It was a full-on cameraman mutiny right in the middle of the rocking blues band’s finale. Desperately, I thought back to the last thing I said to them. What had brought this on? There was no time to figure it out. Masking my panic, I calmly yet quickly ordered each back to his original position. With seconds to spare, I got the shot progression I wanted. It worked beautifully. With the last crash of the cymbals, I sat back and took a deep breath. My assistant director and I exchanged glances. That had been a close one. Too close.
The intermission was up next. The cameramen came back to base camp to take their breaks. Chilled water bottles and a flurry of sugary snacks ensued.
Keeping my frustration in check, I called for an impromptu feedback session. Usually I do this as an end-of-shoot recap with my crew. I’m a huge fan of feedback. It helps me bridge the gap between what I think I’m communicating and what others actually hear. I get to know which crew members are superfans, which ones have unresolved issues, conflicts, or new ideas for how to do things — all invaluable information, and it’s free! You just have to ask. Of course, you also have to be willing to listen (and keep your ego in check). A feedback session isn’t about you — it’s about your crew and what they need in order to help you create brilliant things.
Keeping it upbeat, I asked my cameramen what went through their heads earlier. Why did they give me identical close ups that I hadn’t asked for it? Graybeard and Rocketboy seemed surprised. They had thought I had asked for it. When I ordered them back to their original positions, they were confused.
“Why would I want all three cameras on the same shot?” I asked, trying to appeal to their sense of logic. “I didn’t have anywhere to cut to.”
The guys thought about it. When I put it that way, it made sense. But at the time it really sounded like I wanted a guitar closeup.
“I did,” I explained. “And I got it from Newbie. If I wanted another, I would have told you. Don’t I always tell you when I want something?”
There were more shrugs, sheepish looks. Sure it made sense when I put it like that, but that’s not how it sounded at the time. Even Waldo chimed in. If he had been on a camera, he would have zoomed in just like the rest of them.
I stared at them, wondering at how their man-brains work.
Finally Graybeard opened up. They heard me spend so much time coaching Newbie that they thought he was the only one doing what I wanted. The kid stumbled on a close up of the guitar and they heard me practically jumping up and down over it. So naturally they thought that’s the shot I wanted. Rocketboy agreed. Yeah, it wasn’t like I was jumping up and down about anybody else’s shot.
I took a moment to think this through. The problem was that they were men, or more accurately, that they were in competition with each other. All this time I thought I was running an egalitarian ship, but my crew were trying to crack the algorithm of my shot selection and praise ratio — vying for alpha dog status.
Newbie’s dilemma at the beginning of the concert was being outcast dog. His shots weren’t being picked and he was failing in competition with the others. Graybeard’s dilemma had been to give me more interesting wide shots so I would select him over Deadcam, even competing with the boys in the wings to give me more “artsy shots.” Rocketboy confessed he’d been sweating it ever since Newbie learned to get better shots, feeling like he’d fallen in the ranks.

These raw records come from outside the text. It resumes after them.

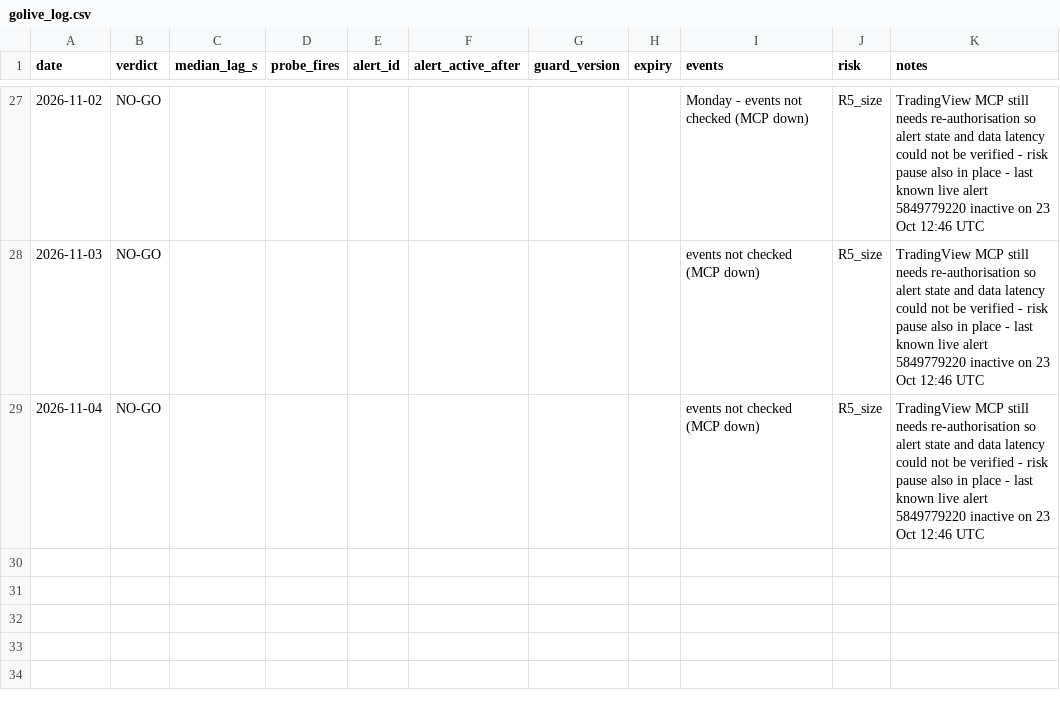
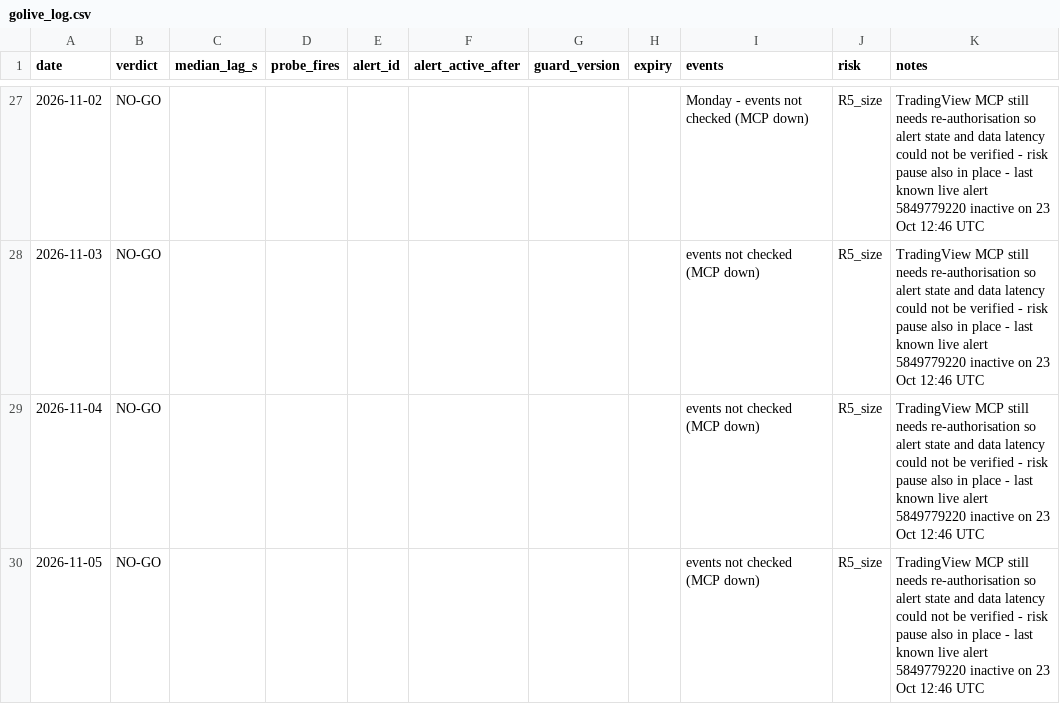
Before and after one commit to tosodo/QuantC, a CSV file: research/orb_breakout/ops/golive_log.csv, drawn as a sheet; only a part is shown, gaps mark what is left out.

```diff
--- a/research/orb_breakout/ops/golive_log.csv
+++ b/research/orb_breakout/ops/golive_log.csv
@@ -29 +29,2 @@ date,verdict,median_lag_s,probe_fires,alert_id,alert_active_after,guard_version,
 2026-11-04,NO-GO,,,,,,,"events not checked (MCP down)",R5_size,TradingView MCP still needs re-authorisation so alert state and data latency could not be verified - risk pause also in place - last known live alert 5849779220 inactive on 23 Oct 12:46 UTC
+2026-11-05,NO-GO,,,,,,,"events not checked (MCP down)",R5_size,TradingView MCP still needs re-authorisation so alert state and data latency could not be verified - risk pause also in place - last known live alert 5849779220 inactive on 23 Oct 12:46 UTC
```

I reassured them they were all doing exactly what I wanted. They looked at me skeptically, unconvinced. I explained my reasoning behind how I had them positioned and why. I even had Waldo replay the blues band finale so they could see how I used the variety of their shots, each an integral part of the visual playing field.
Graybeard seemed especially relieved. He had been worried his shots weren’t “artsy” enough for me. I have a reputation for highly stylized visuals and he had been nervous about working with me. He didn’t have an artsy bone in his body, he confessed. But seeing the playback made him more confident. I took care of the artistic part and integrated whatever he gave me into my style.
Rocketboy confessed he had researched my other films to get an idea of my style. He had been trying his hardest to get the dazzling angles he thought I would like. He even coached Newbie before the shoot that he would have to step up his game with me. Newbie admitted he had been nervous but appreciated the time I spent coaching him. He had learned more about camerawork in one afternoon than a whole semester of film class.
And I learned something of what they were up against out there. All they had was the sound of my voice amidst a sea of chaos. They couldn’t ask questions or voice uncertainties. It was hot. It was loud. There were hundreds of people. We were live broadcasting with no room for error. I don’t chatter so they listened close to everything I said, trying to anticipate. Every nuance and pitch of my voice was as much of a command as the words I used. So when I broke formula and enthusiastically praised one particular shot — in the heat of the moment, they all zoomed in to get that shot. It wasn’t a failure of my command, rather it was my command working too well. They trusted me more than logic and critical thinking combined. They hadn’t let me down as a crew. Rather, I had failed to appreciate just how much power I had as their director.
With a better understanding between us, I sent them back into the field for the final half of the concert.